__EXERCISE BRIEF__:
Please retype all of the data below, word for word.

__RECORDS SUPPLIED__:
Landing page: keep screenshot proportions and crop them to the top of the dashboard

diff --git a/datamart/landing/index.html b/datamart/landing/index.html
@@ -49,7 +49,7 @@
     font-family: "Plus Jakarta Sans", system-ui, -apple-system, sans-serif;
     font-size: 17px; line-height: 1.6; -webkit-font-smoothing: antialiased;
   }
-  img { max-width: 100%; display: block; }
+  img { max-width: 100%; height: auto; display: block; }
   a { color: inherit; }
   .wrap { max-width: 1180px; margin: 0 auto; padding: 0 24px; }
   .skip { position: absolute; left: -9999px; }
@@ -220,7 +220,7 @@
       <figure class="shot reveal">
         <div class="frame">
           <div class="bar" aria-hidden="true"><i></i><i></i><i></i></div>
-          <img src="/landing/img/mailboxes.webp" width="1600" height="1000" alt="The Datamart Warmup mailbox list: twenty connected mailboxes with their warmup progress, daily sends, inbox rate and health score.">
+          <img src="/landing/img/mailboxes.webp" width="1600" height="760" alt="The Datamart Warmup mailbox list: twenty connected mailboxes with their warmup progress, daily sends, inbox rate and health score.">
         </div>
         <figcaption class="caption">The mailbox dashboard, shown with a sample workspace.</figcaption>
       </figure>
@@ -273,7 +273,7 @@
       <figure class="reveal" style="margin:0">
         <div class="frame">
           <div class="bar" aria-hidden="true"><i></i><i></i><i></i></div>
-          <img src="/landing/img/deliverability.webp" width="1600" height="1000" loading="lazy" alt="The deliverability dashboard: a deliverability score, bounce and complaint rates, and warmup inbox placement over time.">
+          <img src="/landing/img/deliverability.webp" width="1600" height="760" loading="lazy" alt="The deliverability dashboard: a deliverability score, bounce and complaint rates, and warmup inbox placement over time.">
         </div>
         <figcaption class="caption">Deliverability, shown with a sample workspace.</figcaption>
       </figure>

__SOLVED EXERCISE__:
Landing page: keep screenshot proportions and crop them to the top of the dashboard

diff --git a/datamart/landing/index.html b/datamart/landing/index.html
@@ -49,7 +49,7 @@
     font-family: "Plus Jakarta Sans", system-ui, -apple-system, sans-serif;
     font-size: 17px; line-height: 1.6; -webkit-font-smoothing: antialiased;
   }
-  img { max-width: 100%; display: block; }
+  img { max-width: 100%; height: auto; display: block; }
   a { color: inherit; }
   .wrap { max-width: 1180px; margin: 0 auto; padding: 0 24px; }
   .skip { position: absolute; left: -9999px; }
@@ -220,7 +220,7 @@
       <figure class="shot reveal">
         <div class="frame">
           <div class="bar" aria-hidden="true"><i></i><i></i><i></i></div>
-          <img src="/landing/img/mailboxes.webp" width="1600" height="1000" alt="The Datamart Warmup mailbox list: twenty connected mailboxes with their warmup progress, daily sends, inbox rate and health score.">
+          <img src="/landing/img/mailboxes.webp" width="1600" height="760" alt="The Datamart Warmup mailbox list: twenty connected mailboxes with their warmup progress, daily sends, inbox rate and health score.">
         </div>
         <figcaption class="caption">The mailbox dashboard, shown with a sample workspace.</figcaption>
       </figure>
@@ -273,7 +273,7 @@
       <figure class="reveal" style="margin:0">
         <div class="frame">
           <div class="bar" aria-hidden="true"><i></i><i></i><i></i></div>
-          <img src="/landing/img/deliverability.webp" width="1600" height="1000" loading="lazy" alt="The deliverability dashboard: a deliverability score, bounce and complaint rates, and warmup inbox placement over time.">
+          <img src="/landing/img/deliverability.webp" width="1600" height="760" loading="lazy" alt="The deliverability dashboard: a deliverability score, bounce and complaint rates, and warmup inbox placement over time.">
         </div>
         <figcaption class="caption">Deliverability, shown with a sample workspace.</figcaption>
       </figure>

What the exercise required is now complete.